Before-and-after change records:

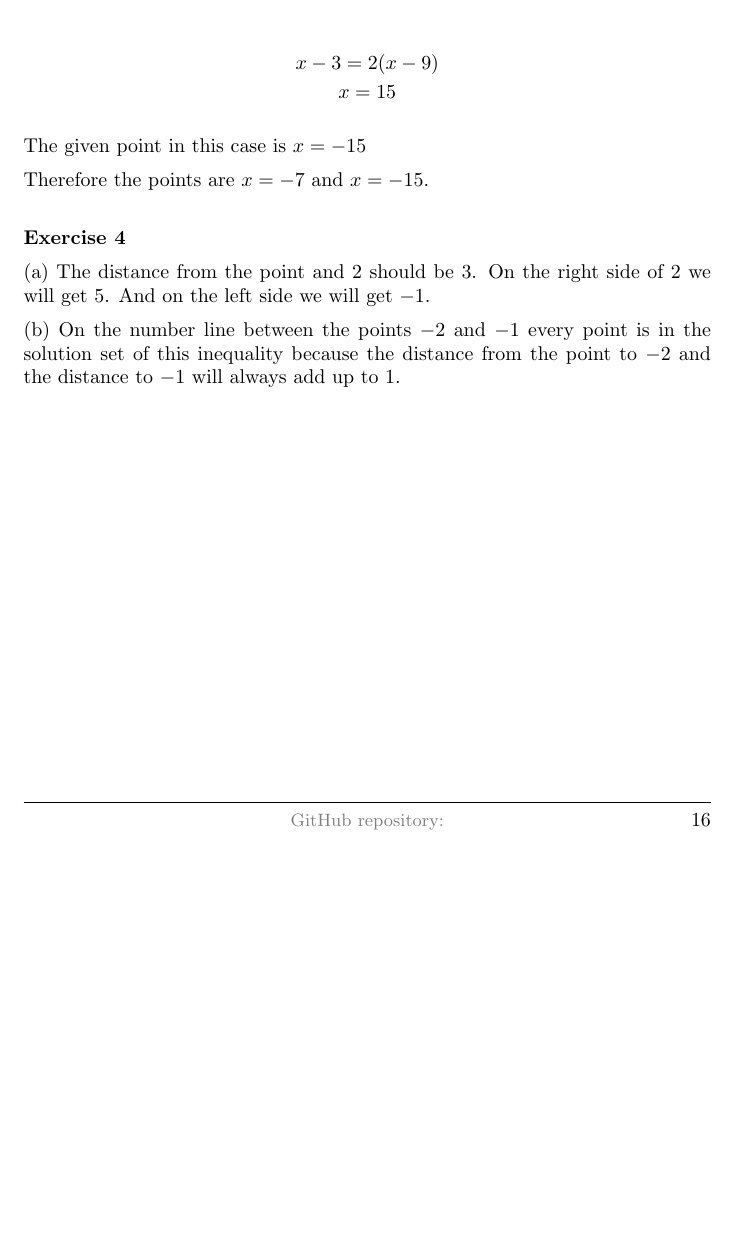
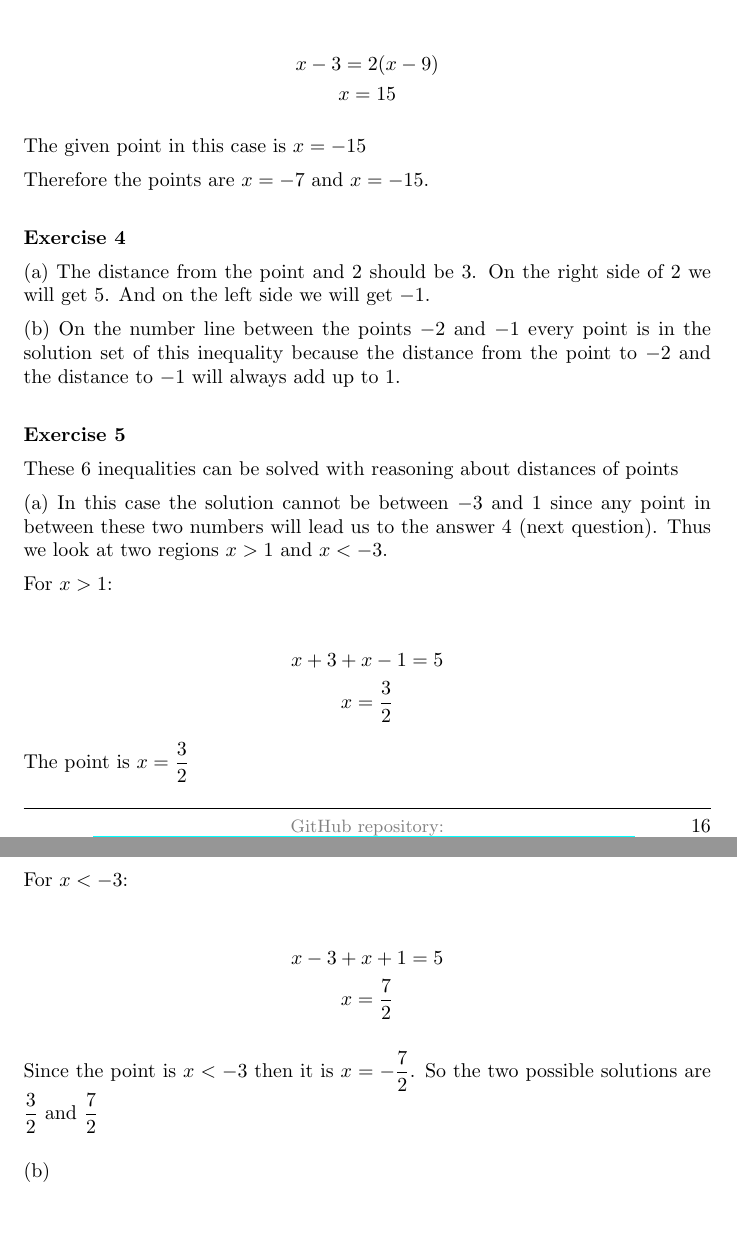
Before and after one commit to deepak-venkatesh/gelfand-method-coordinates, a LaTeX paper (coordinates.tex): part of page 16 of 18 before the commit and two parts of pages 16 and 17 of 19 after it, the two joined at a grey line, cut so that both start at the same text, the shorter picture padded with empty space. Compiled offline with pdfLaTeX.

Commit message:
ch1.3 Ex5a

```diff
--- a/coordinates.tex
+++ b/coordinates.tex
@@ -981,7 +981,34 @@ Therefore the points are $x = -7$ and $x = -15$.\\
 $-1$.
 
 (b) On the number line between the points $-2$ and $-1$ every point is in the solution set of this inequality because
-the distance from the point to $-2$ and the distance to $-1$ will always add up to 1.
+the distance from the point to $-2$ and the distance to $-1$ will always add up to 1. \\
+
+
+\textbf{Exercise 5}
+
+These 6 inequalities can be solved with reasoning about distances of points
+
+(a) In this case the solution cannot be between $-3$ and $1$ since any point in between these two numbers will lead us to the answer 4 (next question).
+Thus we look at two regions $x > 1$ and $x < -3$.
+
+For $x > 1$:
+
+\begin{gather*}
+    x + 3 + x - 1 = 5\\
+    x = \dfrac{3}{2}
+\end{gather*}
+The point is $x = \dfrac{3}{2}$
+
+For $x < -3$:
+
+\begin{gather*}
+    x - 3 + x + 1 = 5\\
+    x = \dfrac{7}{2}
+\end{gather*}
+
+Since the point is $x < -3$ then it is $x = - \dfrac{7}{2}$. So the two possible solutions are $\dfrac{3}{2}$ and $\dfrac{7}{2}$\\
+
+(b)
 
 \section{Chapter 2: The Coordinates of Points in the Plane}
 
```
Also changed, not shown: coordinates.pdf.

◆ Task to complete ◆
For each line above that contains "will", add one to a count, then state only the final number.

◆ Solution ◆
3